Not only will the Mullinixes have to prove farming is not profitable on their land, they will also have to pay the state the calculated easement value of the property. Easement value is calculated by subtracting the agricultural value of a property from its fair market value.
Howard County has the highest per acre easement value in the state, according to West.
The Mullinixes will have to pay the easement value of today, not what the value was when they agreed to easements more than 25 years ago, she said.
By being granted a termination from the easement, the family could sell some of the land to a developer. But Mullinix said that isn't why the family is seeking a termination.
"You always say 'No' until somebody starts waving a lot of money," he said regarding the possibility. "Right now, we have no plans to go anywhere."
Mullinix said he would like to see the property stay in the family and to continue farming, but that may not be possible.
"They (family) see how hard we work and the little returns we get back," he said.
The state preservation foundation has until April 1 to make a decision on the Mullinix application, which was accepted Oct. 1, West said.
Despite the challenges they face, Mullinix said he is hopeful the family will prevail.
"We'll let it all ride and let the courts decide," he said.

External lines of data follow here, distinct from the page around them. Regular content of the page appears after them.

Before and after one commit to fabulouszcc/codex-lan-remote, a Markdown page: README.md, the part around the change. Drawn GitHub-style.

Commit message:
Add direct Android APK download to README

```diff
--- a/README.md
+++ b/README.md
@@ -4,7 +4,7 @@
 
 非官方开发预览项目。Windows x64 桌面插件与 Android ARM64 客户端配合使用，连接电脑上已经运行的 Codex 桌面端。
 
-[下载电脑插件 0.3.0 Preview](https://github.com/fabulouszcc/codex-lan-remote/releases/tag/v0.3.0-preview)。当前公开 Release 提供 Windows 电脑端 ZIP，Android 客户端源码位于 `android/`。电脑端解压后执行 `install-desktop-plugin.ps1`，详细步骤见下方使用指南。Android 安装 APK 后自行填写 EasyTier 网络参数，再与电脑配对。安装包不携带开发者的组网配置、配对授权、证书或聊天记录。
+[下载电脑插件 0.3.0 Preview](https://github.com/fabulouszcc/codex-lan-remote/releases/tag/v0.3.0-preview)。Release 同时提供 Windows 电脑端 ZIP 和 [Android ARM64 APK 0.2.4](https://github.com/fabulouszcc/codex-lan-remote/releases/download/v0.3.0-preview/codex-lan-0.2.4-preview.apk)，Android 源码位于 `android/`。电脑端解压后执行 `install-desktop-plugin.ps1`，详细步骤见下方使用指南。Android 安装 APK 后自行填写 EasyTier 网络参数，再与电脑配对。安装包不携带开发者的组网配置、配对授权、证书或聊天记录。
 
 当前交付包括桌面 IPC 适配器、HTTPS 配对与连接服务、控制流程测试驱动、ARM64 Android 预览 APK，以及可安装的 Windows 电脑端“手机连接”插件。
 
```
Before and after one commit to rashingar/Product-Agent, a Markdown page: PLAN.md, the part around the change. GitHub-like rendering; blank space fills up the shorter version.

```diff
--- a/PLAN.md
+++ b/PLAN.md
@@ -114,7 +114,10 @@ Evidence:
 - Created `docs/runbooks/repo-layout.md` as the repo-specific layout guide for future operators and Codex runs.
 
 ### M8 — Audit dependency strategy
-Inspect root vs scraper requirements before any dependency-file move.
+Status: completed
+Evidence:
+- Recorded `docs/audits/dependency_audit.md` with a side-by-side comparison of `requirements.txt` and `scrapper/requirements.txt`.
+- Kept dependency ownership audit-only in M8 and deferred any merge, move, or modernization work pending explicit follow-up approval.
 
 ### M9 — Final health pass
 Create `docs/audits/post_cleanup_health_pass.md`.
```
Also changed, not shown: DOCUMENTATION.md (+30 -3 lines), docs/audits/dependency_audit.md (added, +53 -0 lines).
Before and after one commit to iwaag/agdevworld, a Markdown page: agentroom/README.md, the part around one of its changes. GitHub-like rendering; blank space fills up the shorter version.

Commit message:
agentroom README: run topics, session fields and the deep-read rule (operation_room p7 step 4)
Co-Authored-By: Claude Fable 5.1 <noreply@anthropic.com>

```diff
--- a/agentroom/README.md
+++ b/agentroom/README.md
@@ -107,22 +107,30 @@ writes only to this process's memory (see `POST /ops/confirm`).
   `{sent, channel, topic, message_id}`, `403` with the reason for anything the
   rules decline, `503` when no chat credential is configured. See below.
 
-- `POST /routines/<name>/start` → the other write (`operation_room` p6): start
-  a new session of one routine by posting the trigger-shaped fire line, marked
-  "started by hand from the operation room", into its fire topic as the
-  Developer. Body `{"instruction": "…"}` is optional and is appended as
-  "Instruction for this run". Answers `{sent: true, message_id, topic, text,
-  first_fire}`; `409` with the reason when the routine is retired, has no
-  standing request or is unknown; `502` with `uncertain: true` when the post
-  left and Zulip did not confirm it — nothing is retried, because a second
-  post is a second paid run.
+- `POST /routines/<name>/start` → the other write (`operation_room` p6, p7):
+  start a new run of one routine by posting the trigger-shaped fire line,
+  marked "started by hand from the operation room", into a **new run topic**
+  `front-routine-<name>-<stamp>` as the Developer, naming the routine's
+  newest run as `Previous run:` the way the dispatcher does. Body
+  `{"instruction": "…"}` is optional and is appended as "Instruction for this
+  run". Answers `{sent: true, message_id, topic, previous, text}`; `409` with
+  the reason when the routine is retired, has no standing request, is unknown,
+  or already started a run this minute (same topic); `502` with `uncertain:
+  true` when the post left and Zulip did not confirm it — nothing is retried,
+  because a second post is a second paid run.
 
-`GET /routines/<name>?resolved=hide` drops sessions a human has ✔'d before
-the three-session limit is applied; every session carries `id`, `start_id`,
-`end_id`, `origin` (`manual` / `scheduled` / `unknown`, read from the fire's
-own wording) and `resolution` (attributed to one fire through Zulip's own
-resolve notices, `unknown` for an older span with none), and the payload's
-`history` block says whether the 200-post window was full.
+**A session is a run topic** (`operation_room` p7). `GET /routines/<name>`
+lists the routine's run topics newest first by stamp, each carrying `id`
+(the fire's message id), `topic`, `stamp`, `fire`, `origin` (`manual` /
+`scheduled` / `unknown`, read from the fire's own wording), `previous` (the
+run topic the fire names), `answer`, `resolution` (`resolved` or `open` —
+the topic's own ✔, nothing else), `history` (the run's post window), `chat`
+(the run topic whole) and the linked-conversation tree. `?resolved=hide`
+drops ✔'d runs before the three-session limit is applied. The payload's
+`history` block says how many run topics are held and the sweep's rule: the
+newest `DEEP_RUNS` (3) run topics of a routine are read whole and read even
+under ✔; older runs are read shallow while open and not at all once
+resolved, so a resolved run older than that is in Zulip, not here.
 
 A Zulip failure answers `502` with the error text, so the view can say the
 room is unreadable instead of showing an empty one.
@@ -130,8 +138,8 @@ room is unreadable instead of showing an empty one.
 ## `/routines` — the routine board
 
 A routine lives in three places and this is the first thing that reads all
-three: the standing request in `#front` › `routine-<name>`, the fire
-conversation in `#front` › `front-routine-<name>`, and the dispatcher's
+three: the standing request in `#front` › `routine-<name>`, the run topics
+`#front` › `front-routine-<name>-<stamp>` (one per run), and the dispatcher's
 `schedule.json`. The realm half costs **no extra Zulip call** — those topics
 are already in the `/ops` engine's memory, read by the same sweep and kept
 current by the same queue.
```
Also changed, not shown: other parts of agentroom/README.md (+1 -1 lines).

The Nov. 15 hearing will be held in the dining hall at the Howard County Fairgrounds, beginning at 6 p.m.